Royal Academy artist William Powell Frith requested his help in providing photographic views of Epsom racecourse for “The Derby Day”, now on display at Tate Britain. In 1856 he produced a publication addressing concerns about print deterioration in “On the Various Methods of Printing Photographic Pictures Upon Paper with Suggestions for their Preservation”.
Many memorable images were featured in the Illustrated Times with a 24 page special “Leviathan Number” devoted to the construction and launch of the SS Great Eastern, or Leviathan as it was temporarily renamed, produced on 16th January 1858. He was subsequently commissioned by I K Brunel to document the later stages of construction at the Royal Albert Bridge, Saltash. Despite his friend Thomas Frederick Hardwich’s observation that “He was so full of enthusiasm and excitement, that, as a companion observes, he appeared to be running here there and everywhere, and doing in one day as much as most men would accomplish in two or three”, in July 1858 Howlett noted that he had very little spare time, a painful irony four months prior to his death.
His final months included a visit to the French city of Rouen to photograph its Flamboyant Gothic architecture using a new orthographic lens. Later, he again collaborated with astronomer Warren de la Rue, this time in the production of stereoscopic images showing the moon in 3D for the first time. This was displayed on 12th November 1858, he died 20 days later.

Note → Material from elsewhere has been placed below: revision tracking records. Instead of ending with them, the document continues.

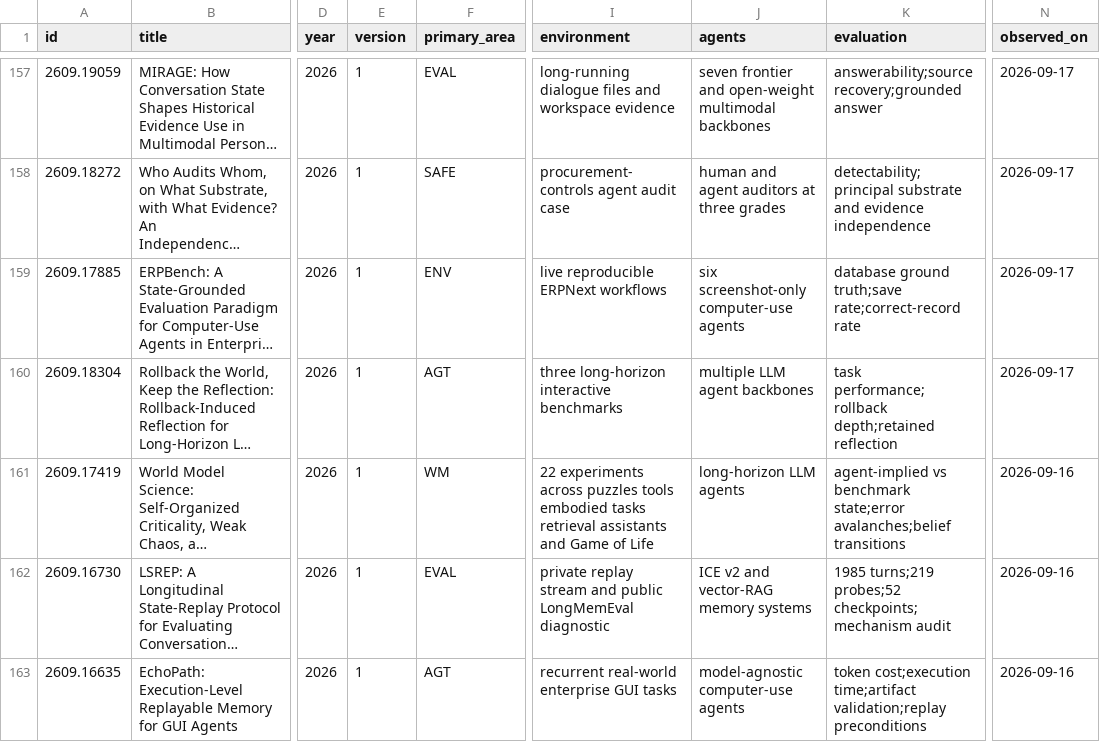
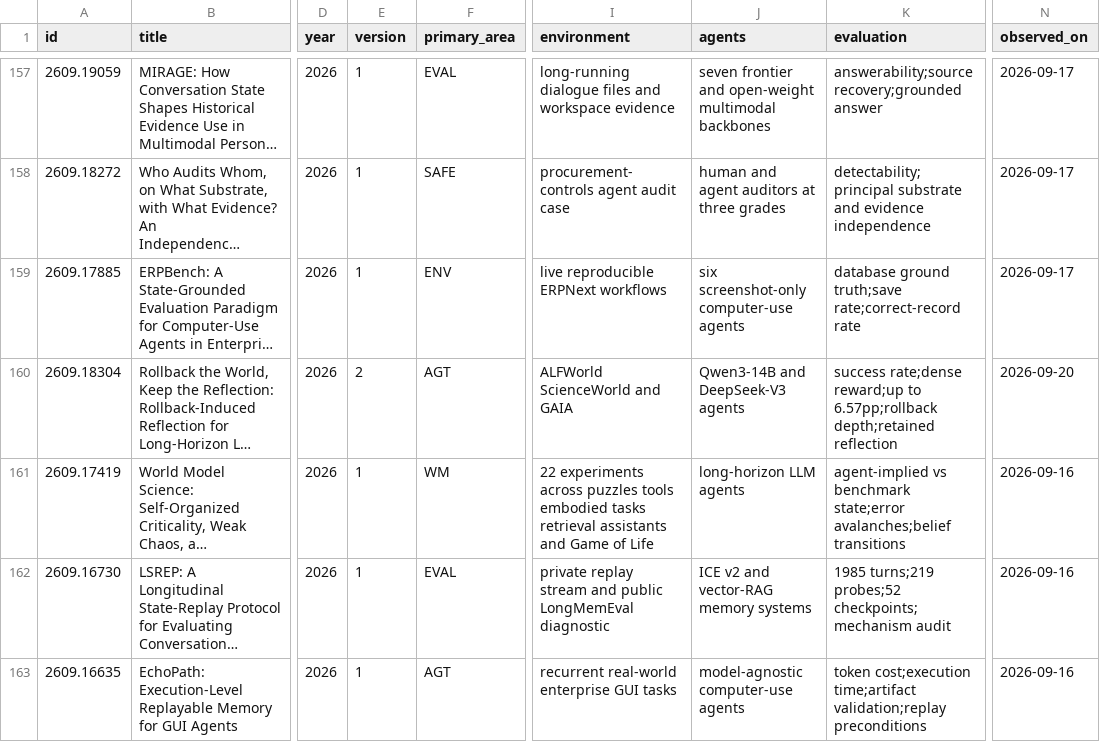
Before and after one commit to waitfor-night/textworld-social-simulation-research, a CSV file: papers/index.csv, drawn as a sheet; only a part is shown, gaps mark what is left out; long unchanged cells end in …; the diff names each change by its address in the sheet, - before the commit and + after, or states it on an @@ line.

Commit message:
research: record 2026-09-20 arXiv intake and Rollback v2

```diff
--- a/papers/index.csv
+++ b/papers/index.csv
-E160 (version): 1
+E160 (version): 2
-I160 (environment): three long-horizon interactive benchmarks
+I160 (environment): ALFWorld ScienceWorld and GAIA
-J160 (agents): multiple LLM agent backbones
+J160 (agents): Qwen3-14B and DeepSeek-V3 agents
-K160 (evaluation): task performance;rollback depth;retained reflection
+K160 (evaluation): success rate;dense reward;up to 6.57pp;rollback depth;retained reflection
-N160 (observed_on): 2026-09-17
+N160 (observed_on): 2026-09-20
```
Also changed, not shown: 2 other files.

Robert Howlett’s death certificate indicates his cause of death as typhoid fever at the age of 27, one year after taking his portrait of Brunel, and was buried at his father’s church of St Peter and St Paul, Wendling, Norfolk. Two weeks later his “fellow labourer” Thomas Frederick Hardwich wrote a long, sincere obituary in The Photographic Journal, deeply lamenting the unexpected passing of his close friend.
Several photographs were exhibited posthumously between 1859 and 1865. His work can be seen in the UK in the National Portrait Gallery, Royal Collection, Brunel Museum, National Media Museum, Victoria and Albert Museum, National Army Museum and Brunel Institute.
Howlett’s Great Eastern images were featured in the first episode of BBC Four, Britain in Focus.http://www.bbc.co.uk/programmes/b08h95jk
A full biography and catalogue of work is in preparation.